Abstract

Interpretation of depositional environments combined with field measurement of permeability for a portion of the Upper Cretaceous Straight Cliffs Formation near Escalante, Utah, provides new results for understanding and modeling facies-dependent permeability variations. Offshore, transition-lower shoreface, upper shoreface, and foreshore environments are interpreted for part of the John Henry Member on the basis of outcrop investigation. Using a newly designed drillhole minipermeameter probe, permeability was measured for two of the facies within this unit: lower-shoreface bioturbated sandstone and upper-shoreface cross-bedded sandstone. Approximately 500 permeability measurements at a sample spacing of 15 cm were made along four vertical profiles and three horizontal transects on a 6 m × 21 m outcrop.

Permeability ranges from 41 to 1,675 millidarcies (md) in the bioturbated sandstone facies, which is massive-bedded, moderately to well-sorted, and very fine- to fine-grained. In contrast, permeability ranges from 336 to 5,531 md in the moderately to moderately well sorted, fine- to medium-grained, cross-bedded sandstone facies. A high degree of variability in permeability of the cross-bedded facies is caused by small-scale variations in grain size and structure related to depositional processes. The geometric mean permeability in the bioturbated sandstone is 253 md, compared with 1,395 md in the cross-bedded facies.

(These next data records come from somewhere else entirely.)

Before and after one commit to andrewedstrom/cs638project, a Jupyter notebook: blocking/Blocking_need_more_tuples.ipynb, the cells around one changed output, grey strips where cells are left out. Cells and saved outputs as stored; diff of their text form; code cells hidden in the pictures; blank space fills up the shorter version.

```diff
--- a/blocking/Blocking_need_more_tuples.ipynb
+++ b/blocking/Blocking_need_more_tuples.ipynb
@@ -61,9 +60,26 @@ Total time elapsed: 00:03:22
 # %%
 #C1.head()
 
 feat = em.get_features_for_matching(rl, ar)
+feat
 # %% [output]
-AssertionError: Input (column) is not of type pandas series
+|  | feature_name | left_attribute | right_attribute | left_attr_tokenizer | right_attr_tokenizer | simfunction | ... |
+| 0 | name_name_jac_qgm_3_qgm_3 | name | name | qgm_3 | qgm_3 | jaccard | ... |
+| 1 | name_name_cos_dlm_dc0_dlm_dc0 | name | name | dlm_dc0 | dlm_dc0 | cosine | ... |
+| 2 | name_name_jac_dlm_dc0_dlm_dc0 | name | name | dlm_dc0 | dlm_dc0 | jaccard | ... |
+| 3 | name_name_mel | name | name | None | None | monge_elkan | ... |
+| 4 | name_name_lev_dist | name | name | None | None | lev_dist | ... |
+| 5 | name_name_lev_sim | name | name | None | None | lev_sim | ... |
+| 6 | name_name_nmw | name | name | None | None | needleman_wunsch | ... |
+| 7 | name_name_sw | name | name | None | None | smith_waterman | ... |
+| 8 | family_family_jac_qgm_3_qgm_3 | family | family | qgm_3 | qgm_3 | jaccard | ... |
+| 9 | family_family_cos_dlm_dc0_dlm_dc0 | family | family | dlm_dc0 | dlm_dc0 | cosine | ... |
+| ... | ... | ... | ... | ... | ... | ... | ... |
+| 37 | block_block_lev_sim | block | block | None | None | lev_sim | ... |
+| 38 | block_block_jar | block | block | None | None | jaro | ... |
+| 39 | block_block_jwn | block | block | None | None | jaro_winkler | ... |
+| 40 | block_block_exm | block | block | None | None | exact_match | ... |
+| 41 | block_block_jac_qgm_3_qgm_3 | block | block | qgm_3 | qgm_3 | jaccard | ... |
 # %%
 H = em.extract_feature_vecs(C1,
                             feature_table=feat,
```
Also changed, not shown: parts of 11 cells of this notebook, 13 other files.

While the facies-dependent differences in permeability (k) are apparent and related to depositional and biological processes, fractal-based statistical analysis of the horizontal ln(k) increments yields nearly identical results for the bioturbated facies and the cross-bedded facies, possibly suggesting an underlying statistical commonality in the formation of both facies. Increment distributions from both facies appear similar with peaking around the mean. Ln(k) increments from the smaller vertical data set appear similar also, but with a variance approximately 3.7 times larger than the horizontal value. Variance scaling analyses of horizontal and vertical data both yield a Hurst coefficient near 0.26, which is characteristic of negative spatial correlation of the increments. The methodology developed herein offers a potential high-resolution alternative to existing methods for understanding and characterizing subsurface properties.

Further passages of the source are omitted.